Georgetown, KY, March 7, 1871
My dear General,
Your letter of the 3rd inst. has been forwarded] to me here, where I am attending
Court. It gives me pleasure to hear from you after so long an interval, and I will give you
the best answer I can to your enquiries.
The Southern RR was lost in the KY Senate by the fogyism [sic] and obstinacy of
a portion of the House, greatly aided by the Lou & Nashville RR & city of Louisville.
But, half the Senate goes out this year, and we had strong hopes for next winter. What
effect the approval to congress will have, in the state I can't yet tell. In my opinion it was
unfortunate an[d] wrong. You can judge as well as I of the prospects of a congressional
However, without being able now to go into particulars, I have no doubt that with
a short time to use your own words, "in a reasonable time" this great road will be
built. It is a necessity, and the South, the North, and all central KY demand it. Hence if I
thought of removing to Chattanooga I would count this as one of the inducements.
My relations with the trustees of the road are not very special being confined to
making the arguments for them a year ago; and all my efforts since have sprung from

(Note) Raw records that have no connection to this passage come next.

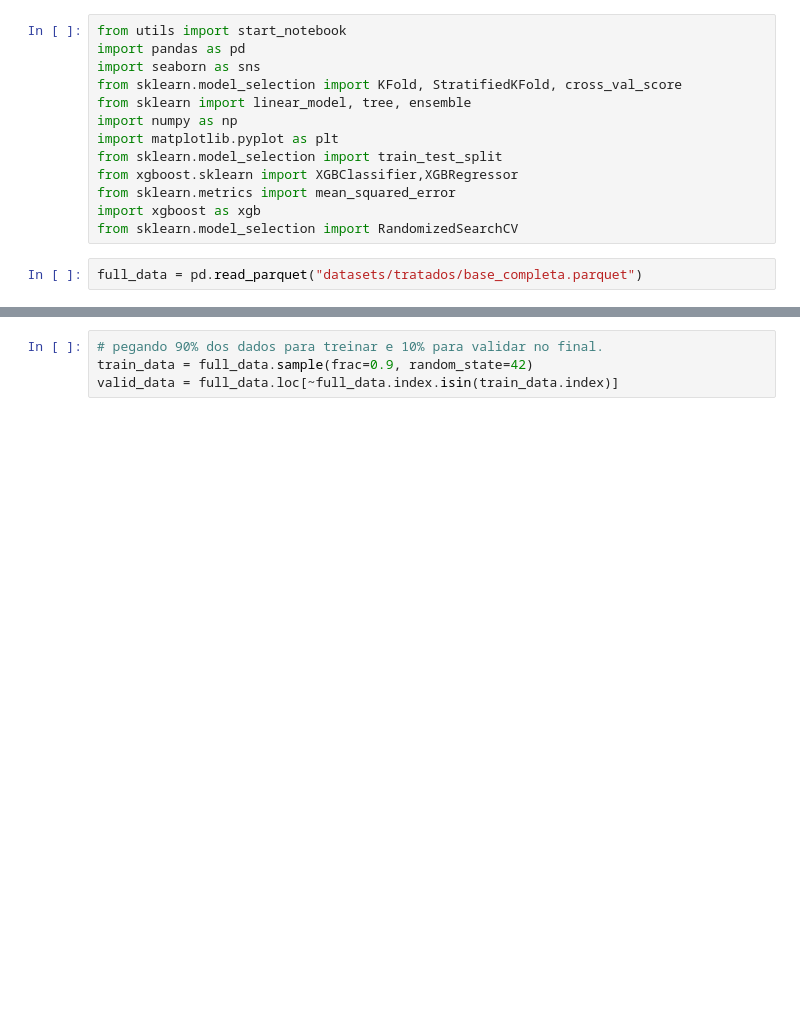
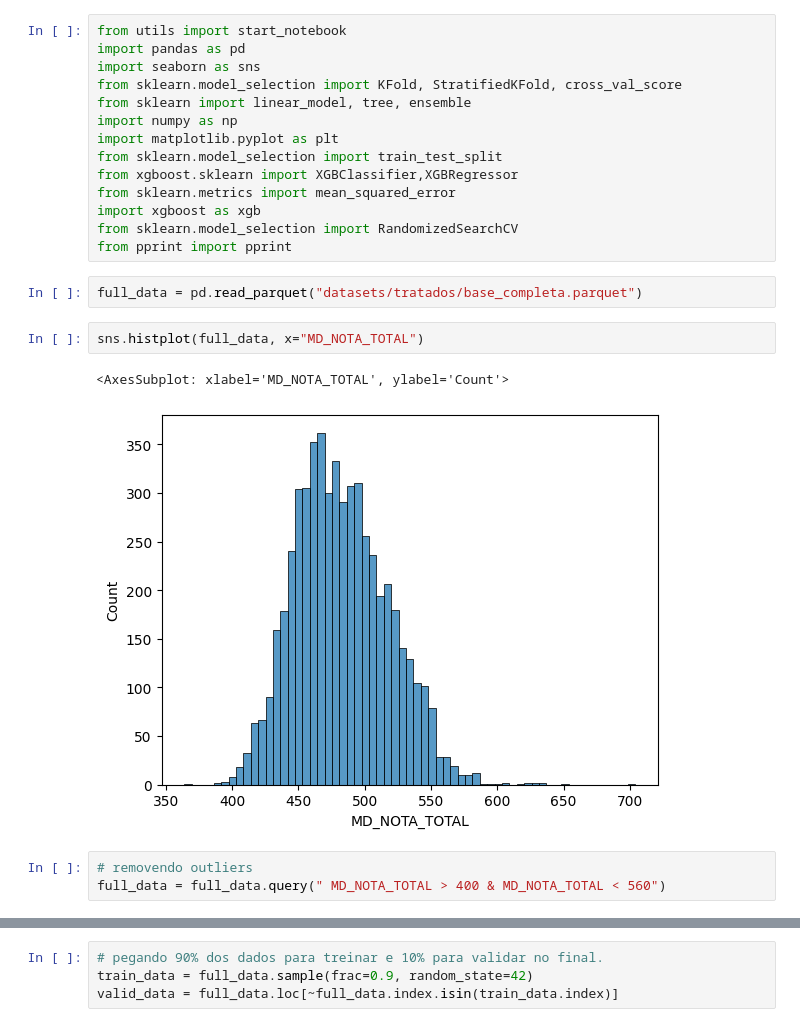
Before and after one commit to wagneralbjr/tcc-puc_minas, a Jupyter notebook: modelo.ipynb, the cells around one changed output, grey strips where cells are left out. Cells and saved outputs as stored; diff of their text form; blank space fills up the shorter version.

```diff
--- a/modelo.ipynb
+++ b/modelo.ipynb
@@ -11,5 +11,14 @@ from xgboost.sklearn import XGBClassifier,XGBRegressor
 from sklearn.metrics import mean_squared_error
 import xgboost as xgb
 from sklearn.model_selection import RandomizedSearchCV
+from pprint import pprint
 # %%
 full_data = pd.read_parquet("datasets/tratados/base_completa.parquet")
+# %%
+sns.histplot(full_data, x="MD_NOTA_TOTAL")
+# %% [output]
+<AxesSubplot: xlabel='MD_NOTA_TOTAL', ylabel='Count'>
+[figure, added]
+# %%
+# removendo outliers
+full_data = full_data.query(" MD_NOTA_TOTAL > 400 & MD_NOTA_TOTAL < 560")
```
Also changed, not shown: parts of 43 cells of this notebook, 4 other files.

public consciousness. Still, I know them pretty well and if you go to Chattanooga will do
all I can to place you on a proper footing with them. If you go, I would do so at once,
and try to form a business connection with some good man there one who has relations
with them. Mr. James of that place has been their great friend in Tenn.
Pardon this, which is written in the confusion of the court house.
Gen. Patton Anderson
Transcribed by Christopher A. Baker, University of Florida, 2008.